Anxiety is common in young people’s lives, especially in the school arena where they are under constant academic & social pressure. A little stress is normal, perhaps even healthy, but what happens when your child’s life is dominated by worry? This can make your child feel insecure and scared. As a result, they often feel less confident in their abilities to solve problems and manage every day situations.
Anxiety disorders are among the most common mental health conditions. That's partly because everyone experiences stress and worry. There are many different types of anxiety disorders, with different symptoms. But they all share one common trait — prolonged, intense anxiety that is out of proportion to the present situation and affects a person's daily life and happiness.
It’s normal for children to occasionally forget their homework, daydream during class, act without thinking, or get fidgety at the dinner table. But inattention, impulsivity, and hyperactivity are also signs of attention deficit hyperactivity disorder (ADHD or ADD). ADHD can lead to problems at home and school and affect your child’s ability to learn and get along with others. The first step to addressing the problem and getting your child the help he or she needs is to learn to recognize the signs and symptoms of ADHD.

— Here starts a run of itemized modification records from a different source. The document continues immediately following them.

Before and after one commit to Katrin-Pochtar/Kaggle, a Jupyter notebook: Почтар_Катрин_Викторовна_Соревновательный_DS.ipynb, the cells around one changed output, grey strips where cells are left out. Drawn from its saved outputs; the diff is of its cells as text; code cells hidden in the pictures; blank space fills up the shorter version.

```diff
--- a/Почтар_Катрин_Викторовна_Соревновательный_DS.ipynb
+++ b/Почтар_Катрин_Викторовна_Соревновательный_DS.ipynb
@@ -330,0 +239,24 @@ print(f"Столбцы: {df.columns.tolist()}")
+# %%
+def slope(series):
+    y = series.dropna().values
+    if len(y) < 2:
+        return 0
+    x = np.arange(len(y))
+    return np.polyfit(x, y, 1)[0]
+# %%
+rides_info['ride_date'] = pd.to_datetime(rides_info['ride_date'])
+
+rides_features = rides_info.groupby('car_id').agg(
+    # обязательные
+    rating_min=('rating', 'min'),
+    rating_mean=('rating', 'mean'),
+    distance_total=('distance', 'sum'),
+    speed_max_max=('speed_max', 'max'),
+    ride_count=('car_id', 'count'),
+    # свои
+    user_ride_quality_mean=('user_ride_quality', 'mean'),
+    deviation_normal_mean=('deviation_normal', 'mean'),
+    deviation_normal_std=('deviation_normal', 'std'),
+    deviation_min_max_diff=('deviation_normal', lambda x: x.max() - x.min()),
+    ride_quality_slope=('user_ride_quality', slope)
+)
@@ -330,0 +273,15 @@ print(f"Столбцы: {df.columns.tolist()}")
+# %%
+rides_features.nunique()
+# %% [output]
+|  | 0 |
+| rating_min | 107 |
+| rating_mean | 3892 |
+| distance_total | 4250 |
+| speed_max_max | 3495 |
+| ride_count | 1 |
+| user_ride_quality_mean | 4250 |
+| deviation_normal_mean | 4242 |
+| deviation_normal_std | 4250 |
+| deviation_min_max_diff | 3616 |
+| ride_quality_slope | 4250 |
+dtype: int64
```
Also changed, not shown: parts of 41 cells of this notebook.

Childhood depression is different from the normal "blues" and everyday emotions that occur as a child develops. Just because a child seems sad doesn't necessarily mean he or she has significant depression. If the sadness becomes persistent, or if disruptive behavior that interferes with normal social activities, interests, schoolwork, or family life develops, it may indicate that he or she has a depressive illness. Keep in mind that while depression is a serious illness, it is also a treatable one.
Each child grieves significant life changes (e.g., divorce, death, moving) in his or her own way. As reactions can vary according to age, cognitive & developmental ability, and personality, children in the same family may react differently. Some children develop traumatic grief responses, making it even harder to cope. When this happens children get “stuck” in negative images, thoughts and feelings about the life changes. This can make it harder to do schoolwork, behave at home, and interact well with friends.
Therapy can help with their feelings and reactions to promote healing & develop positive coping. By helping children develop the tools to manage anxiety, refrain from catastrophic thinking and focus on the positive, they will become better equipped to adjust to major life changes both now and in the future
Disruptive behavior disorders are among the easiest to identify because they involve behaviors that are readily seen such as temper tantrums, physical aggression (such as attacking other children), excessive argumentativeness, lying, stealing, and other forms of defiance or resistance to authority.
Early identification and treatment may, however, increase the chances that your child can learn to control these behaviors.